The answer should consist of each line below that contains the word "skinparam".

::: RECORDS SHOWN :::

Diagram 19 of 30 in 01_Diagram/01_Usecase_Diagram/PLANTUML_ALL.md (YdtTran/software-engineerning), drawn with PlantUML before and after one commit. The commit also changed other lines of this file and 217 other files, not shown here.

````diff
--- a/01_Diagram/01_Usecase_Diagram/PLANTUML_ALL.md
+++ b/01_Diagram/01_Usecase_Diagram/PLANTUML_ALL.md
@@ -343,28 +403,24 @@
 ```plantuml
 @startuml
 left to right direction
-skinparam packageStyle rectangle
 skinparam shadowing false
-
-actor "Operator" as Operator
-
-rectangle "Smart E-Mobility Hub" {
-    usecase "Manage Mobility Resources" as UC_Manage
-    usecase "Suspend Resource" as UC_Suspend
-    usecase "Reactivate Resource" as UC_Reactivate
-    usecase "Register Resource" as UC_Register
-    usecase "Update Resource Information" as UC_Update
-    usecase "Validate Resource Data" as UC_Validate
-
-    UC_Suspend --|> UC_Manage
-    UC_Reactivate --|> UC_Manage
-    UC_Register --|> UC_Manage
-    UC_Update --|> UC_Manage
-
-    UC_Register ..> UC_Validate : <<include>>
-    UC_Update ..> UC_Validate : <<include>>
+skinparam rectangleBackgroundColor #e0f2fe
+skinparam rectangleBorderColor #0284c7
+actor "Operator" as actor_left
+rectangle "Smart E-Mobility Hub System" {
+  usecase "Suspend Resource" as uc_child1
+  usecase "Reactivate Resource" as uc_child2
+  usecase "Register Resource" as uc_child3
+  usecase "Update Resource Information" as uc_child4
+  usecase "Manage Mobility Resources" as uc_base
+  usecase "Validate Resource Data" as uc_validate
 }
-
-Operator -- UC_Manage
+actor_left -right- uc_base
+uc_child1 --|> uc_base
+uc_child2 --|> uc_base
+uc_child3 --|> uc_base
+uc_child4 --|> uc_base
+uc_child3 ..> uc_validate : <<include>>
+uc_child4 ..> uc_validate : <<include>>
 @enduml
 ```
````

:::

▶ _ANSWER TO THIS TASK_
-skinparam packageStyle rectangle
 skinparam shadowing false
+skinparam rectangleBackgroundColor #e0f2fe
+skinparam rectangleBorderColor #0284c7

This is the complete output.